Mercy Health physician and infectious disease specialist Dheeraj Goyal, MD is sounding the alarm on a new highly resistant “superbug” fungus that is gaining ground locally and in the United States.

Candida auris, or C. auris, is a newer sub-species of Candida yeast that is circulating in the United States. There have been recent outbreaks of this super-fungus in Boston, Detroit and Las Vegas. While some states have yet to see their first case of C. auris, there were at least 50 cases in Ohio last year according to the Centers for Disease Control and Prevention (CDC) data. We also saw a few cases of this last year in patients admitted from long-term care facilities to at least two of the area hospitals,” says Dr. Goyal, who practices from Mercy Health – Fairfield Hospital

“Most physicians are not aware of what this yeast is and how it’s different from others. It is the only form of Candida that can become resistant to all available antifungal medications, including amphotericin B. This particular sub-species of Candida can often be misrecognized by microbiology labs, can cause outbreaks in health care settings and if it enters blood or vital organs like the liver or brain, it can lead to serious consequences for patients, including death,” he adds.

The CDC notes that “C. auris is an emerging fungus that presents a serious global health threat” and it labels the fungus as an urgent threat in its “Antibiotic Resistance Threats Report” released in 2019. This fungus is typically seen in residents of long-term health care facilities, where it can spread very rapidly.

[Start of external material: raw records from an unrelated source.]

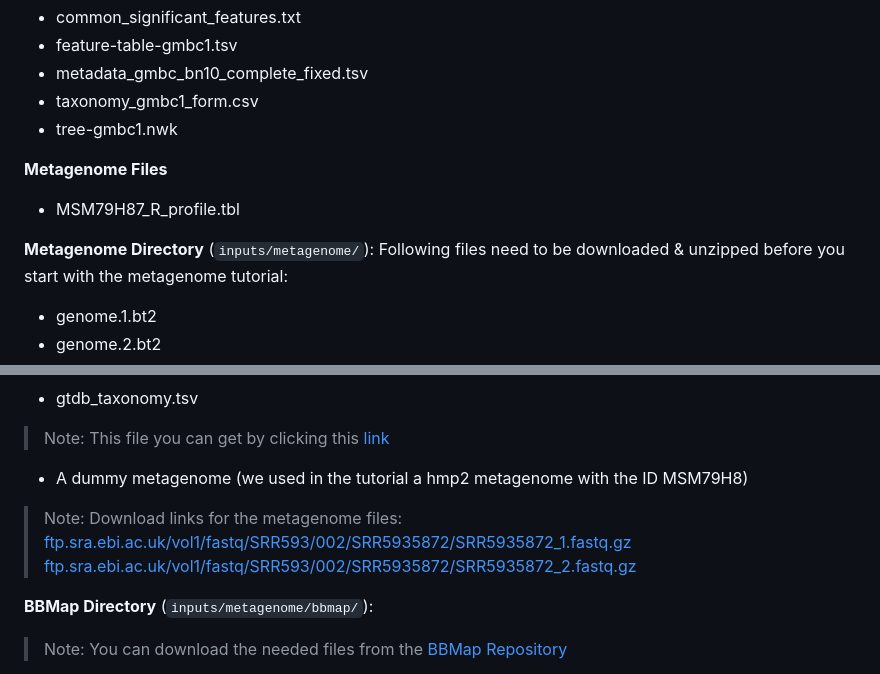
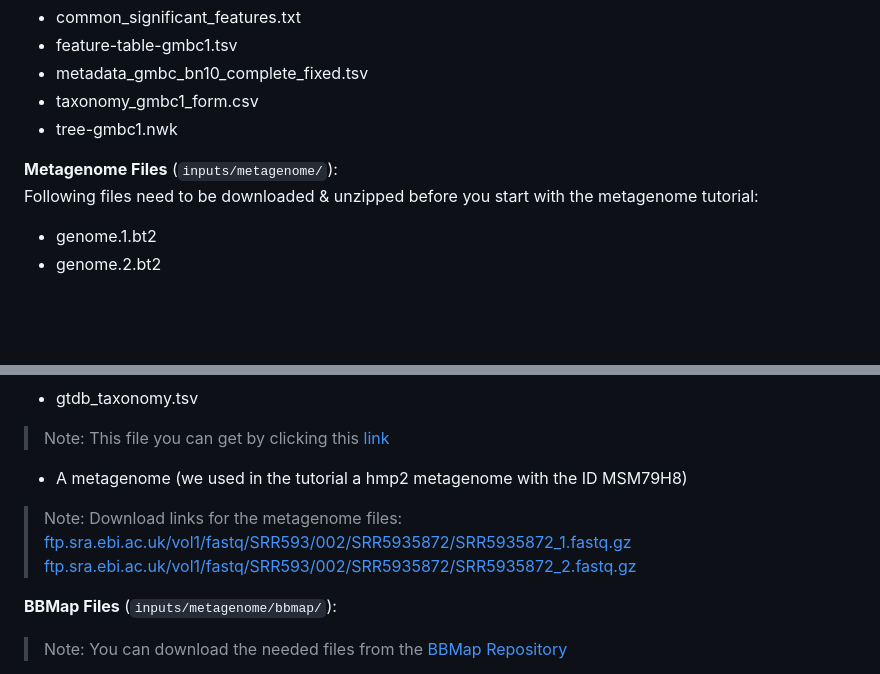
Before and after one commit to ikmb/nfdi4microbiota_kmc_microbiome_workshop, a Markdown page: README.md, 2 parts joined by grey strips. Rendered like a GitHub page; blank space fills up the shorter version.

Commit message:
cleanup readme

```diff
--- a/README.md
+++ b/README.md
@@ -16,10 +16,8 @@ Ensure the following files are inside the `inputs` directory:
 - taxonomy_gmbc1_form.csv
 - tree-gmbc1.nwk
 
-**Metagenome Files**
-- MSM79H87_R_profile.tbl
 
-**Metagenome Directory** (`inputs/metagenome/`):
+**Metagenome Files** (`inputs/metagenome/`):
 Following files need to be downloaded & unzipped before you start with the metagenome tutorial:
 - genome.1.bt2
 - genome.2.bt2
@@ -34,10 +32,10 @@ Following files need to be downloaded & unzipped before you start with the metag
 - gtdb_taxonomy.tsv
 > Note: This file you can get by clicking this [link](https://data.gtdb.ecogenomic.org/releases/release220/220.0/bac120_metadata_r220.tsv.gz)
 
-- A dummy metagenome (we used in the tutorial a hmp2 metagenome with the ID MSM79H8)
+- A metagenome (we used in the tutorial a hmp2 metagenome with the ID MSM79H8)
 > Note: Download links for the metagenome files: [ftp.sra.ebi.ac.uk/vol1/fastq/SRR593/002/SRR5935872/SRR5935872_1.fastq.gz](http://ftp.sra.ebi.ac.uk/vol1/fastq/SRR593/002/SRR5935872/SRR5935872_1.fastq.gz) [ftp.sra.ebi.ac.uk/vol1/fastq/SRR593/002/SRR5935872/SRR5935872_2.fastq.gz](http://ftp.sra.ebi.ac.uk/vol1/fastq/SRR593/002/SRR5935872/SRR5935872_2.fastq.gz)
 
-**BBMap Directory** (`inputs/metagenome/bbmap/`):
+**BBMap Files** (`inputs/metagenome/bbmap/`):
 > Note: You can download the needed files from the [BBMap Repository](https://github.com/BioInfoTools/BBMap/tree/master/resources)
 - nextera.fa.gz
 - phix174_ill.ref.fa.gz
```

C. auris does not typically present a problem for healthy people, but its effects can be very bad in those living in long-term care facilities due to other pre-existing medical comorbidities,” Dr. Goyal says. “It can be difficult to identify and if you don’t use an effective isolation strategy, it can spread rapidly. If the patient has a history of Candida infections, prior use of antifungal medications or has been in a location with an outbreak of C. auris, the lab identifying the strain of Candida needs to know about this. That way, lab personnel can take adequate precautions and used specialized tests to determine if it’s C. auris. Doctors in long-term care facilities should be especially vigilant for C. auris. They should immediately place these patients in isolation and contact their infectious disease specialists, so that appropriate treatment protocols can be initiated.”

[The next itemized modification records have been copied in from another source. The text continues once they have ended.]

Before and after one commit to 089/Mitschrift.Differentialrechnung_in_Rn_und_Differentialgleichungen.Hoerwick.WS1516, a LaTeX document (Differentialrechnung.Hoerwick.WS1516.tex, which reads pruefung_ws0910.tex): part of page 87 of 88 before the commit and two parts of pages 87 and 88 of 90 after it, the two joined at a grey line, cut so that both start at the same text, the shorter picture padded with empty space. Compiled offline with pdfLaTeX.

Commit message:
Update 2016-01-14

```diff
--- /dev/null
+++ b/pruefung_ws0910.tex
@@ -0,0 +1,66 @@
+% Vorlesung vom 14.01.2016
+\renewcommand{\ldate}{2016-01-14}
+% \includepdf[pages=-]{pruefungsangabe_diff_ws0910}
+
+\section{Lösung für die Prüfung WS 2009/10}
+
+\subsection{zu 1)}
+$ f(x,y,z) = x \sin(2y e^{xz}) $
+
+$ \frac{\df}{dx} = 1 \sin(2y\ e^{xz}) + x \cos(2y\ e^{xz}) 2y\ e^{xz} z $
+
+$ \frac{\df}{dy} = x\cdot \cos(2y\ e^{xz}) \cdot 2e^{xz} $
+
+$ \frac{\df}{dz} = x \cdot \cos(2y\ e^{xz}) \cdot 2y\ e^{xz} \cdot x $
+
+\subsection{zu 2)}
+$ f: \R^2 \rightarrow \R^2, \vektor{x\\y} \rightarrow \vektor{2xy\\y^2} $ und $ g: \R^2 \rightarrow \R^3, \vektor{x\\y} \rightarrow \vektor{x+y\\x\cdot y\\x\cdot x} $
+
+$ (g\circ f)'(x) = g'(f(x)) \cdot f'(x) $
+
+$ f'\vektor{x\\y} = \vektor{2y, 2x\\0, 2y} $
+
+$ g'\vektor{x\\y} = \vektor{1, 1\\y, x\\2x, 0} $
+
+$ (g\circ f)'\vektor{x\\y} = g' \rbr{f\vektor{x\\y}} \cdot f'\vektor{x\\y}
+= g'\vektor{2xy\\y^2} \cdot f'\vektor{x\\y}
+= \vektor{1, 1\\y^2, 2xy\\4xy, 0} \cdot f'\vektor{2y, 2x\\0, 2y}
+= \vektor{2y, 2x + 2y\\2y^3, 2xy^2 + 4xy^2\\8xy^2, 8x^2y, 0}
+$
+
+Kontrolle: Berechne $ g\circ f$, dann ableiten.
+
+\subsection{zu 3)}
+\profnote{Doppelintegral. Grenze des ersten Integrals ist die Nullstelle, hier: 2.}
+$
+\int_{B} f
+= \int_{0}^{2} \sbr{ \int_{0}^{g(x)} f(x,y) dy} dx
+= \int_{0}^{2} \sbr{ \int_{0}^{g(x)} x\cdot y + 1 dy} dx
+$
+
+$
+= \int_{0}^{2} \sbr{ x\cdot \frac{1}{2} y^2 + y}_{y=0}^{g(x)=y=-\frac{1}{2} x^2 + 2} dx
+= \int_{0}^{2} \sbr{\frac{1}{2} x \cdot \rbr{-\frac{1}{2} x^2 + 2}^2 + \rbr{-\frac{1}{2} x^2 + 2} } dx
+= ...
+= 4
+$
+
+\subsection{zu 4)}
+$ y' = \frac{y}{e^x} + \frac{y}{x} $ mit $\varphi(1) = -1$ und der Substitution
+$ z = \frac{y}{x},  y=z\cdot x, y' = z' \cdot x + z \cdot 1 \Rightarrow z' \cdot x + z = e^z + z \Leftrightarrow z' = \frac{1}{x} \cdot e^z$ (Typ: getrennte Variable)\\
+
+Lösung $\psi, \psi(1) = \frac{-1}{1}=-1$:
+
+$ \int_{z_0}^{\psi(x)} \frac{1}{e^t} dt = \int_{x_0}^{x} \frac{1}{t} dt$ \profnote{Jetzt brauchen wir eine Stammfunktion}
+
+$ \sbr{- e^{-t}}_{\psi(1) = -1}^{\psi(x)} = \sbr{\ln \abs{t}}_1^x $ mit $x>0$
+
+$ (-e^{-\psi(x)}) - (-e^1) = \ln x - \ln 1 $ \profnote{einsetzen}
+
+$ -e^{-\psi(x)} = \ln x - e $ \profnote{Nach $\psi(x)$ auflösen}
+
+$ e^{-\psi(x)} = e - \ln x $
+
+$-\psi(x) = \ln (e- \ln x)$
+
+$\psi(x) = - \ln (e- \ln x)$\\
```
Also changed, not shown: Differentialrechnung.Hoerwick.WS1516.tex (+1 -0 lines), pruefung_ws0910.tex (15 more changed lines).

“Because of C. auris’ potential to spread rapidly in health care settings, patients who may have the fungus should be placed in strict contact isolation and their care team should wear gloves and isolation gowns and wash their hands thoroughly with soap and water,” Dr. Goyal adds. “The general public should follow these same precautions when visiting loved ones with C. auris. A 10 percent bleach solution made fresh daily is the recommended disinfection agent for high-touch surfaces like bedrails, nursing carts, windowsills, etc. in health care locations with C. auris patients. Routine fungicidal disinfection agents, alcohol wipes or quaternary ammonia compounds (QACs) are not typically effective against C. auris.”